What needs to be done:
Your answer must be an exact copy of the records, minus any pictures.

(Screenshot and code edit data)
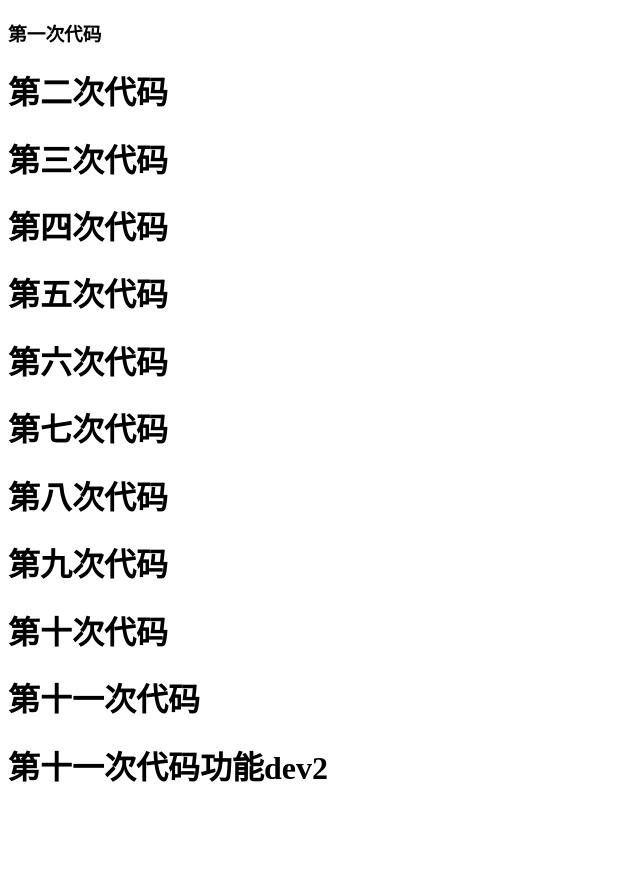
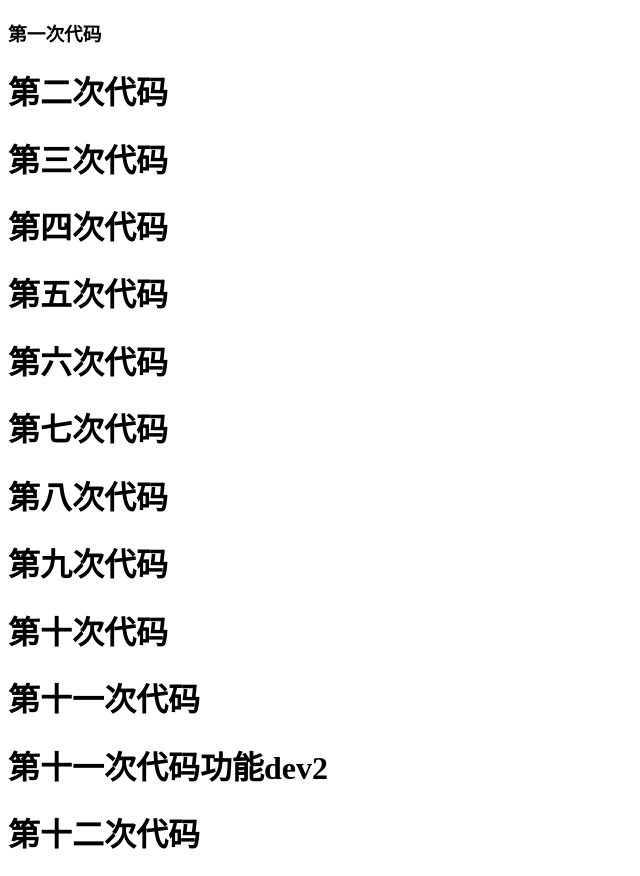
Before and after one commit to 13927525204/newtetxs, a plain HTML site: page index.html in a window 1280 px wide. Shown: the whole page, without its empty margins (0-640 px from the left). Before the commit the page ends 809 px from the top, so only its background shows below. Drawn offline with Linux system fonts and the light colour scheme.

Commit message:
第十二次代码

```diff
--- a/index.html
+++ b/index.html
@@ -19,5 +19,6 @@
     <h1>第十次代码</h1>
     <h1>第十一次代码</h1>
     <h1>第十一次代码功能dev2</h1>
+    <h1>第十二次代码</h1>
 </body>
 </html>
```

Response:
Before and after one commit to 13927525204/newtetxs, a plain HTML site: page index.html in a window 1280 px wide. Shown: the whole page, without its empty margins (0-640 px from the left). Before the commit the page ends 809 px from the top, so only its background shows below. Drawn offline with Linux system fonts and the light colour scheme.

Commit message:
第十二次代码

```diff
--- a/index.html
+++ b/index.html
@@ -19,5 +19,6 @@
     <h1>第十次代码</h1>
     <h1>第十一次代码</h1>
     <h1>第十一次代码功能dev2</h1>
+    <h1>第十二次代码</h1>
 </body>
 </html>
```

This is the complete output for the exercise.